Skip to main content Accessibility help
×
Hostname: page-component-848d4c4894-hfldf Total loading time: 0 Render date: 2024-05-20T08:33:17.625Z Has data issue: false hasContentIssue false

Series Editor’s Foreword

Published online by Cambridge University Press:  20 October 2023

Emmanuel Karagiannis
Affiliation:
King's College London
Get access

Summary

Edinburgh Studies in the Globalised Muslim World is a series that focuses on the contemporary transformations of Muslim societies. Globalisation is meant, here, to say that although the Muslim world was always interacting with other societal, religious, imperial or national forces over the centuries, the evolution of these interconnections constantly reshapes Muslim societies. The second half of the twentieth century has been characterised by the increasing number and diversity of exchanges on a global scale bringing people and societies ‘closer’, for better and for worse. The beginning of the twenty-first century confirmed the increasingly glocalised nature of these interactions and the challenges and opportunities that they bring to existing institutional, social and cultural orders.

The series is not a statement that everything is different in today’s brave new world. Indeed, many ‘old’ ideas and practices still have much currency in the present, and undoubtedly will also have in the future. Rather, the series emphasises how our current globalised condition shapes and mediates how past worldviews and modes of being are transmitted between people and institutions. The contemporary Muslim world is not merely a reflection of past histories, but is also a living process of creating a new order on the basis of what people want, desire, fear and hope. This creative endeavour can transform existing relations for the better, for example by reconsidering the relations between society and the environment. It can equally fan violence and hatred as illustrated in the reignition of cycles of conflicts over sovereignties, ideologies or resources across the globe.

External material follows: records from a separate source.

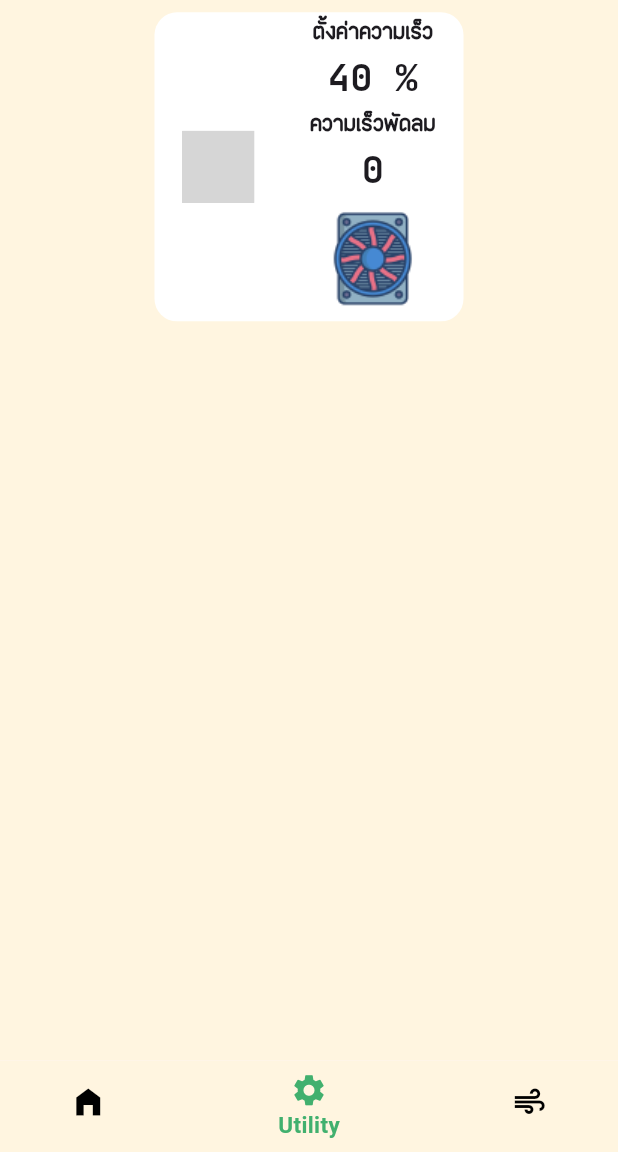
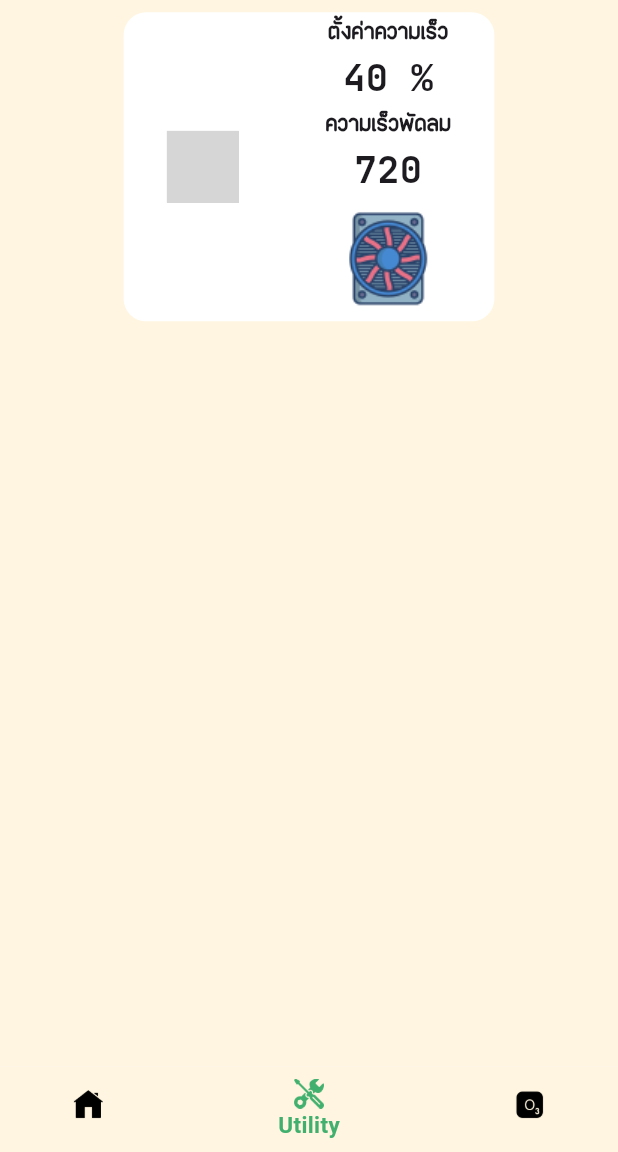
Before and after one commit to oatanurakch/mushroomapp, a Flutter app: the screen it shows after launch, item 2 of the bottom bar chosen, on a phone screen of 412 x 824 dp, the part 84-1236 px from its top. Run offline on Flutter 3.47's test engine with Material 3 defaults, Android fonts, the phone set to English and light mode, and no system bars; drawn by our look-alikes of syncfusion_flutter_sliders; missing offline and left inert: syncfusion_flutter_core; grey boxes are pictures that could not be loaded.

Commit message:
add icons, and update utility

```diff
--- a/lib/pages/utility_page.dart
+++ b/lib/pages/utility_page.dart
@@ -2,6 +2,7 @@ import 'package:flutter/material.dart';
 import 'package:syncfusion_flutter_sliders/sliders.dart';
 import 'package:syncfusion_flutter_core/theme.dart';
 
+import 'package:mushroomapp/utility/globals.dart' as globals;
 import 'package:mushroomapp/utility/constant.dart';
 
 class UtilityPage extends StatefulWidget {
@@ -12,8 +13,9 @@ class UtilityPage extends StatefulWidget {
 }
 
 class _UtilityPageState extends State<UtilityPage> {
-  double _value = 40.0;
-  int _valueRPM = 0;
+  double _value = 40;
+  int _valueRPM = ((globals.PWMVal.toInt() * 1800) / 100).round();
+  @override
   @override
   Widget build(BuildContext context) {
     return SafeArea(
@@ -30,8 +32,21 @@ class _UtilityPageState extends State<UtilityPage> {
                   Row(
                     mainAxisAlignment: MainAxisAlignment.spaceAround,
                     children: [
-                        Container(
-                          width: MediaQuery.of(context).size.width * 0.5,
+                      _buildContainerItem(),
+                    ],
+                  ),
+                ],
+              ),
+            ),
+          ],
+        ),
+      ),
+    );
+  }
+
+  _buildContainerItem() {
+    return Container(
+      width: MediaQuery.of(context).size.width * 0.6,
       height: MediaQuery.of(context).size.height * 0.25,
       decoration: BoxDecoration(
         borderRadius: BorderRadius.circular(15),
@@ -49,16 +64,12 @@ class _UtilityPageState extends State<UtilityPage> {
                 activeTrackColor: ColorPalette[2],
                 activeLabelStyle: TextStyle(
                   color: ColorPalette[2],
-                                      fontSize:
-                                          MediaQuery.of(context).size.width *
-                                              0.04,
+                  fontSize: MediaQuery.of(context).size.width * 0.04,
                   fontFamily: 'JetBrainsMono',
                 ),
                 inactiveLabelStyle: TextStyle(
                   color: ColorPalette[3],
-                                      fontSize:
-                                          MediaQuery.of(context).size.width *
-                                              0.04,
+                  fontSize: MediaQuery.of(context).size.width * 0.04,
                   fontFamily: 'JetBrainsMono',
                 ),
               ),
@@ -71,28 +82,27 @@ class _UtilityPageState extends State<UtilityPage> {
                   stepSize: 1,
                   showLabels: true,
                   enableTooltip: true,
-                                      tooltipPosition:
-                                          SliderTooltipPosition.left,
+                  tooltipPosition: SliderTooltipPosition.left,
+                  // Update the value of _valueRPM when the slider value changes
+                  onChangeEnd: (dynamic values) {
+                    globals.PWMVal = values;
+                  },
                   onChanged: (dynamic values) {
                     setState(() {
                       _value = values;
-                                          _valueRPM =
-                                              (values * 1800 / 100).round();
+                      _valueRPM = (values * 1800 / 100).round();
                     });
                   }),
             ),
           ),
           Column(
-                                mainAxisAlignment:
-                                    MainAxisAlignment.spaceAround,
+            mainAxisAlignment: MainAxisAlignment.spaceAround,
             children: [
               Text(
                 'ตั้งค่าความเร็ว',
                 style: TextStyle(
                   fontFamily: 'Maehongson',
-                                      fontSize:
-                                          MediaQuery.of(context).size.width *
-                                              0.04,
+                  fontSize: MediaQuery.of(context).size.width * 0.04,
                   fontWeight: FontWeight.bold,
                 ),
               ),
@@ -100,9 +110,7 @@ class _UtilityPageState extends State<UtilityPage> {
                 '${_value.toStringAsFixed(0)} %',
                 style: TextStyle(
                   fontFamily: 'JetBrainsMono',
-                                      fontSize:
-                                          MediaQuery.of(context).size.width *
-                                              0.06,
+                  fontSize: MediaQuery.of(context).size.width * 0.06,
                   fontWeight: FontWeight.bold,
                 ),
               ),
@@ -110,9 +118,7 @@ class _UtilityPageState extends State<UtilityPage> {
                 'ความเร็วพัดลม',
                 style: TextStyle(
                   fontFamily: 'Maehongson',
-                                      fontSize:
-                                          MediaQuery.of(context).size.width *
-                                              0.04,
+                  fontSize: MediaQuery.of(context).size.width * 0.04,
                   fontWeight: FontWeight.bold,
                 ),
               ),
@@ -120,64 +126,18 @@ class _UtilityPageState extends State<UtilityPage> {
                 '$_valueRPM',
                 style: TextStyle(
                   fontFamily: 'JetBrainsMono',
-                                      fontSize:
-                                          MediaQuery.of(context).size.width *
-                                              0.06,
+                  fontSize: MediaQuery.of(context).size.width * 0.06,
                   fontWeight: FontWeight.bold,
                 ),
               ),
               Image.asset(
                 'assets/icons/fan.png',
-                                    height: MediaQuery.of(context).size.height *
-                                        0.1,
+                height: MediaQuery.of(context).size.height * 0.1,
               ),
             ],
           ),
         ],
       ),
-                        ),
-                      ],
-                    ),
-                  ],
-                ),
-              ),
-              // Card(
-              //   shape: RoundedRectangleBorder(
-              //     borderRadius: BorderRadius.circular(
-              //         15.0), // Set this to the border radius you want
-              //   ),
-              //   child: Row(
-              //     children: [
-              //       Container(
-              //         margin: EdgeInsets.fromLTRB(10, 5, 0, 5),
-              //         child: SfSliderTheme(
-              //           data: SfSliderThemeData(
-              //             tooltipBackgroundColor: ColorPalette[2],
-              //           ),
-              //           child: SfSlider.vertical(
-              //               activeColor: ColorPalette[2],
-              //               min: 0.0,
-              //               max: 100.0,
-              //               value: _value,
-              //               interval: 20,
-              //               showTicks: true,
-              //               stepSize: 1,
-              //               showLabels: true,
-              //               enableTooltip: true,
-              //               tooltipPosition: SliderTooltipPosition.right,
-              //               onChanged: (dynamic values) {
-              //                 setState(() {
-              //                   _value = values;
-              //                 });
-              //               }),
-              //         ),
-              //       ),
-              //       Image.asset('assets/icons/fan.png'),
-              //     ],
-              //   ),
-              // ),
-            ],
-          )),
     );
   }
 }
--- /dev/null
+++ b/lib/utility/globals.dart
@@ -0,0 +1,3 @@
+library my_prj.globals;
+
+double PWMVal = 40;
--- a/lib/widgets/bottom_navbar.dart
+++ b/lib/widgets/bottom_navbar.dart
@@ -64,17 +64,26 @@ class _BTNavigationState extends State<BTNavigation> {
           unselectedItemColor: Colors.black,
           items: [
             BottomNavigationBarItem(
-              icon: Icon(Icons.home_filled),
+              icon: ImageIcon(
+                AssetImage('assets/icons/home.png'),
+                size: 20,
+              ),
               label: 'Overview',
               backgroundColor: ColorPalette[0],
             ),
             BottomNavigationBarItem(
-              icon: Icon(Icons.settings),
+              icon: ImageIcon(
+                AssetImage('assets/icons/tools.png'),
+                size: 20,
+              ),
               label: 'Utility',
               backgroundColor: ColorPalette[0],
             ),
             BottomNavigationBarItem(
-              icon: Icon(Icons.air),
+              icon: ImageIcon(
+                AssetImage('assets/icons/ozone.png'),
+                size: 20,
+              ),
               label: 'Ozone',
               backgroundColor: ColorPalette[0],
             ),
```
Also changed, not shown: assets/icons/home.png (added), assets/icons/ozone.png (added), assets/icons/tools.png (added). Lines whose indentation alone changed are shown as unchanged.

The Globalised Muslim World series arrives at a challenging time for any inquiry into Muslim societies. The new millennium began inauspiciously with a noticeable spike in transnational and international violence framed in ‘civilisational’ terms. A decade of ‘war of terror’ contributed to entrenching negative mutual perceptions across the globe while reinforcing essentialist views. The ensuing decade hardly improved the situation, with political and territorial conflicts multiplying in different parts of the Muslim world, and some of the most violent groups laid claim to the idea of a global caliphate to justify themselves. Yet, a focus on trajectories of violence gives a distorted picture of the evolution of Muslim societies and their relations with the rest of the world.

Type
Chapter
Information
Why Islamists Go Green
Politics, Religion and the Environment
, pp. x - xii
Publisher: Edinburgh University Press
Print publication year: 2023

Access options

Get access to the full version of this content by using one of the access options below. (Log in options will check for institutional or personal access. Content may require purchase if you do not have access.)

Save book to Kindle

To save this book to your Kindle, first ensure coreplatform@cambridge.org is added to your Approved Personal Document E-mail List under your Personal Document Settings on the Manage Your Content and Devices page of your Amazon account. Then enter the ‘name’ part of your Kindle email address below. Find out more about saving to your Kindle.

Note you can select to save to either the @free.kindle.com or @kindle.com variations. ‘@free.kindle.com’ emails are free but can only be saved to your device when it is connected to wi-fi. ‘@kindle.com’ emails can be delivered even when you are not connected to wi-fi, but note that service fees apply.

Find out more about the Kindle Personal Document Service.

Available formats
×

Save book to Dropbox

To save content items to your account, please confirm that you agree to abide by our usage policies. If this is the first time you use this feature, you will be asked to authorise Cambridge Core to connect with your account. Find out more about saving content to Dropbox.

Available formats
×

Save book to Google Drive

To save content items to your account, please confirm that you agree to abide by our usage policies. If this is the first time you use this feature, you will be asked to authorise Cambridge Core to connect with your account. Find out more about saving content to Google Drive.

Available formats
×